With sweetest Incense and with endles lights.

The Second NYMPH.


SO long as Sun dooth lend the world his light,     
Or any Grasse dooth growe upon the ground,
With holy flame our Torches shall burne bright,     
And Fame shall brute, with golden Trumpets sound,     
The Honour of her sacred Regiment,     
That claimes this honourable Monument.

The Third NYMPH.


OUR holy Lights shall burne continually,     
To signifie our Duties to her State:
Whose Excellent and Princely Majestye,     
Approoues it selfe to be moste fortunate.

The Fourth NYMPH.


VErtue shall witnes of her Woorthines,     
And Fame shall register her Princely Deeds;
The world shall still pray for her Happines,     
From whome our Peace and Quietnes proceeds.

Verses written under the Arms of England.

GAllia victa dedit Flores, invicta Leones     
Anglia, jus Belli in flore, Leone suum:
O sic, ô semper ferat Anglia læta triumphos,
Inclita Gallorum Flore, Leone suo.     
Done by George Peele, M.A. in Oxford.

A.D. 1586.}{ Robert House.
28 Eliz' } Sheriffs, { William Elkin.
  [ Click here to view Image of coat of arms, Sir George Barne   ]
MAIOR, Sir George Barne, Haberdasher,
Son to George Barne, Knight, Citizen, Haberdasher, and Lord Maior of London; who was Son also to George Barne, Citizen and Haberdasher of London.

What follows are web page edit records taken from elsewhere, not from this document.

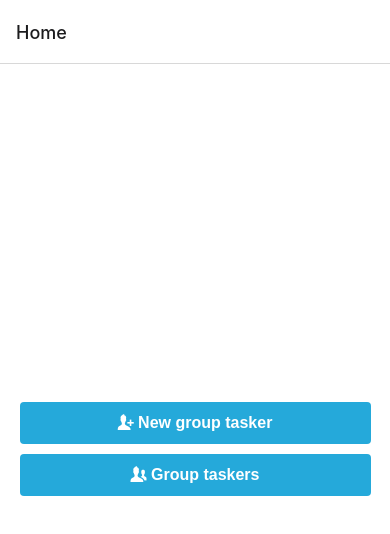
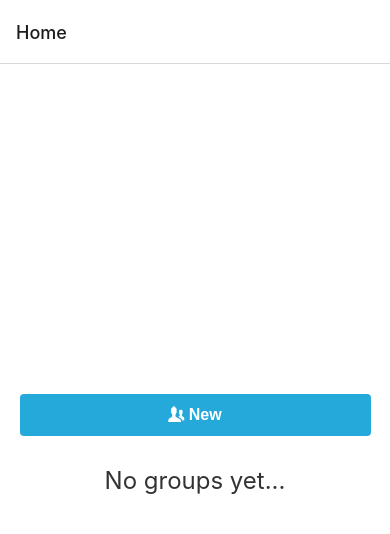
Before and after one commit to attepee/group-tasker, a React Native app in the folder src/: screen /Home in a window 390 px wide. Shown: the top 534 px of the page. Built offline with nearby package versions, Linux system fonts and the light colour scheme.

Commit message:
Restructure screens, store and fetch data

```diff
--- a/src/App.js
+++ b/src/App.js
@@ -3,8 +3,6 @@ import { NavigationContainer } from '@react-navigation/native';
 import { createNativeStackNavigator } from '@react-navigation/native-stack';
 
 import { HomeScreen } from './screens/HomeScreen'
-import { NewGroupTasker } from './screens/NewGroupTasker';
-import { GroupTaskers } from './screens/GroupTaskers';
 import { GroupTasker } from './screens/GroupTasker';
 
 const Stack = createNativeStackNavigator();
@@ -14,8 +12,6 @@ export default function App() {
     <NavigationContainer>
       <Stack.Navigator initialRouteName="Home">
         <Stack.Screen name='Home' component={HomeScreen} />
-        <Stack.Screen name='New group tasker' component={NewGroupTasker} />
-        <Stack.Screen name='Group taskers' component={GroupTaskers} />
         <Stack.Screen name='Group tasker' component={GroupTasker} />
       </Stack.Navigator>
     </NavigationContainer>
--- a/src/Styles.js
+++ b/src/Styles.js
@@ -1,6 +1,7 @@
 import { Dimensions, StyleSheet } from 'react-native';
 
 const width = Dimensions.get('window').width;
+const height = Dimensions.get('window').height;
 
 export const Styles = StyleSheet.create({
     // Root
@@ -125,5 +126,41 @@ export const Styles = StyleSheet.create({
         width: ((width < 768) ? '90%' : '30%'),
         alignItems: 'center',
         justifyContent: 'center',
-    }
+    },
+    // FlatList
+    FlatList: {
+        width: '100%',
+        maxHeight: height * 0.8
+    },
+    ItemContainer: {
+        width: '100%',
+        flexDirection: "row",
+        justifyContent: 'center',
+        marginBottom: 10,
+    },
+    ItemTitleContainer: {
+        width: '80%',
+        borderStyle: 'solid',
+        borderWidth: 2,
+        borderColor: '#333',
+        borderBottomLeftRadius: 5,
+        borderTopLeftRadius: 5,
+        padding: 10
+    },
+    ItemTitle: {
+        fontSize: 20,
+        fontWeight: 'bold',
+        color: '#333',
+        textAlign: 'center'
+    },
+    ItemButton: {
+        justifyContent: 'center',
+        alignItems: 'center',
+        width: '20%',
+        backgroundColor: '#333',
+        fontWeight: 'bold',
+        color: '#fff',
+        borderBottomRightRadius: 5,
+        borderTopRightRadius: 5
+    },
 });
--- /dev/null
+++ b/src/components/EmptyMsg.js
@@ -0,0 +1,10 @@
+import * as React from 'react';
+import { Text, View } from 'react-native';
+
+export function EmptyMsg(msg) {
+    return (
+        <View style={{justifyContent: 'center', alignItems: 'center', flex: 1}}>
+            <Text style={{color: '#333', fontSize: 24, textAlign: 'center', padding: 20}}>{msg}</Text>
+        </View>
+    );
+}
--- a/src/package.json
+++ b/src/package.json
@@ -10,6 +10,7 @@
     "eject": "expo eject"
   },
   "dependencies": {
+    "@react-native-async-storage/async-storage": "~1.15.0",
     "@react-navigation/native": "^6.0.10",
     "@react-navigation/native-stack": "^6.6.1",
     "expo": "~44.0.0",
@@ -19,7 +20,8 @@
     "react-native": "0.64.3",
     "react-native-safe-area-context": "3.3.2",
     "react-native-screens": "~3.10.1",
-    "react-native-web": "0.17.1"
+    "react-native-web": "0.17.1",
+    "uuid": "^8.3.2"
   },
   "devDependencies": {
     "@babel/core": "^7.12.9"
--- a/src/screens/GroupTasker.js
+++ b/src/screens/GroupTasker.js
@@ -134,7 +134,6 @@ export function GroupTasker({ navigation }) {
             >
                 <View style={Styles.ModalRoot}>
                     <View style={Styles.ModalContainer}>
-                        <Text style={Styles.InputHeader}>Draw groups and tasks</Text>
                         <Text style={Styles.InputHeader}>Group  size</Text>
                         <View style={Styles.NumberInputContainer}>
                             <Pressable
--- a/src/screens/GroupTaskers.js
+++ /dev/null
@@ -1,10 +0,0 @@
-import * as React from 'react';
-import { Text, View } from 'react-native';
-
-export function GroupTaskers({ navigation }) {
-    return (
-        <View style={{ flex: 1, alignItems: 'center', justifyContent: 'center' }}>
-            <Text>Group taskers</Text>
-        </View>
-    );
-}
--- a/src/screens/HomeScreen.js
+++ b/src/screens/HomeScreen.js
@@ -1,30 +1,121 @@
-import * as React from 'react';
-import { Pressable, Text, View } from 'react-native';
+import React, { useEffect, useState } from 'react';
+import { FlatList, Pressable, Modal, Text, TextInput, View } from 'react-native';
 import { Entypo } from '@expo/vector-icons';
+import AsyncStorage from '@react-native-async-storage/async-storage';
+import { v4 as uuidv4 } from 'uuid';
 
 import { Styles } from '../Styles';
+import { EmptyMsg } from '../components/EmptyMsg';
 
 export function HomeScreen({ navigation }) {
+    const [groups, setGroups] = useState([]);
+    const [groupTitle, setGroupTitle] = useState();
+    const [modalVisible, setModalVisible] = useState(false);
+
+    useEffect(() => {
+        getData();
+    },[]);
+
+    useEffect(() => {
+        storeData();
+    },[groups]);
+
+    const setGroup = () => {
+        setGroups([...groups, {id: uuidv4(), title: groupTitle}]);
+        storeData();
+        setModalVisible(!modalVisible);
+    };
+
+    const removeGroup = (id) => {
+        let array = groups.filter(item => item.id !== id);
+        setGroups(array);
+    }
+
+    const getData = async () => {
+        try {
+            const value = await AsyncStorage.getItem('@groups')
+            if(value !== null) setGroups(JSON.parse(value));
+        }
+        catch(e) {
+            console.log("Something went wrong while loading groups.");
+        }
+    }
+
+    const storeData = async () => {
+        try {
+            await AsyncStorage.setItem('@groups', JSON.stringify(groups));
+        }
+        catch (e) {
+            onsole.log("Something went wrong while saving the groups.");
+        }
+    }
+
     return (
         <View style={Styles.Root}>
             <View style={Styles.Container}>
                 <Pressable
                     style={[Styles.Button, Styles.ButtonVert, Styles.Continue]}
-                    onPress={() => navigation.navigate('New group tasker')}
+                    onPress={() => setModalVisible(!modalVisible)}
                 >
                     <Text style={Styles.ButtonText}>
-                        <Entypo name="add-user" size={16} color="white" /> New group tasker
+                        <Entypo name="users" size={16} color="white" /> New
                     </Text>
                 </Pressable>
-                <Pressable
-                    style={[Styles.Button, Styles.ButtonVert, Styles.Continue]}
-                    onPress={() => navigation.navigate('Group taskers')}
-                >
-                    <Text style={Styles.ButtonText}>
-                        <Entypo name="users" size={16} color="white" /> Group taskers
-                    </Text>
-                </Pressable>
+                {(groups.length < 1) ? EmptyMsg("No groups yet...") :
+                    <FlatList
+                        style={Styles.FlatList}
+                        data={groups}
+                        keyExtractor={(item, index) => index.toString()}
+                        renderItem={({ item }) =>
+                            <View style={Styles.ItemContainer}>
+                                <Pressable
+                                    style={Styles.ItemTitleContainer}
+                                    onPress={() => navigation.navigate("Group tasker")}>
+                                    <Text style={Styles.ItemTitle}>{item.title}</Text>
+                                </Pressable>
+                                <Pressable
+                                    style={Styles.ItemButton}
+                                    onPress={() => removeGroup(item.id)}>
+                                    <Entypo name="cross" size={20} color="white" />
+                                </Pressable>
+                            </View>
+                        }
+                    />
+                }
             </View>
+
+            <Modal
+                animationType="slide"
+                transparent={true}
+                visible={modalVisible}
+                onRequestClose={() => {
+                    setModalVisible(!modalVisible);
+                }}
+            >
+                <View style={Styles.ModalRoot}>
+                    <View style={Styles.ModalContainer}>
+                        <Text style={Styles.InputHeader}>Group Tasker title</Text>
+                        <TextInput
+                            style={[Styles.Input, Styles.TextInput]}
+                            placeholder="Enter title here"
+                            onChangeText={(text) => setGroupTitle(text)} />
+                        <View style={Styles.ButtonContainer}>
+                            <Pressable
+                                style={[Styles.Button, Styles.ButtonHor, Styles.Cancel]}
+                                onPress={() => setModalVisible(!modalVisible)}
+                            >
+                                <Text style={Styles.ButtonText}>Cancel</Text>
+                            </Pressable>
+                            <Pressable
+                                style={[Styles.Button, Styles.ButtonHor, Styles.Confirm]}
+                                onPress={() => setGroup()}
+                            >
+                                <Text style={Styles.ButtonText}>Save</Text>
+                            </Pressable>
+                        </View>
+                    </View>
+                </View>
+            </Modal>
         </View>
     );
 }
--- a/src/screens/NewGroupTasker.js
+++ /dev/null
@@ -1,29 +0,0 @@
-import React, { useState } from 'react';
-import { Pressable, Text, TextInput,View } from 'react-native';
-
-import { Styles } from '../Styles';
-
-export function NewGroupTasker({ navigation }) {
-    return (
-        <View style={Styles.Root}>
-            <View style={Styles.Container}>
-                <Text style={Styles.InputHeader}>Title</Text>
-                <TextInput style={[Styles.Input, Styles.TextInput]} />
-                <View style={Styles.ButtonContainer}>
-                    <Pressable
-                        style={[Styles.Button, Styles.ButtonHor, Styles.Cancel]}
-                        onPress={() => navigation.navigate('Home')}
-                    >
-                        <Text style={Styles.ButtonText}>Cancel</Text>
-                    </Pressable>
-                    <Pressable
-                        style={[Styles.Button, Styles.ButtonHor, Styles.Confirm]}
-                        onPress={() => navigation.navigate('Group tasker')}
-                    >
-                        <Text style={Styles.ButtonText}>Save</Text>
-                    </Pressable>
-                </View>
-            </View>
-        </View>
-    );
-}
```
Also changed, not shown: 2 other files (tests, documents, lock files or other folders).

Sir Philip Sidney's honourable Funeral, Feb. 16, 1586.

Ludgate new builded by the City's Charge.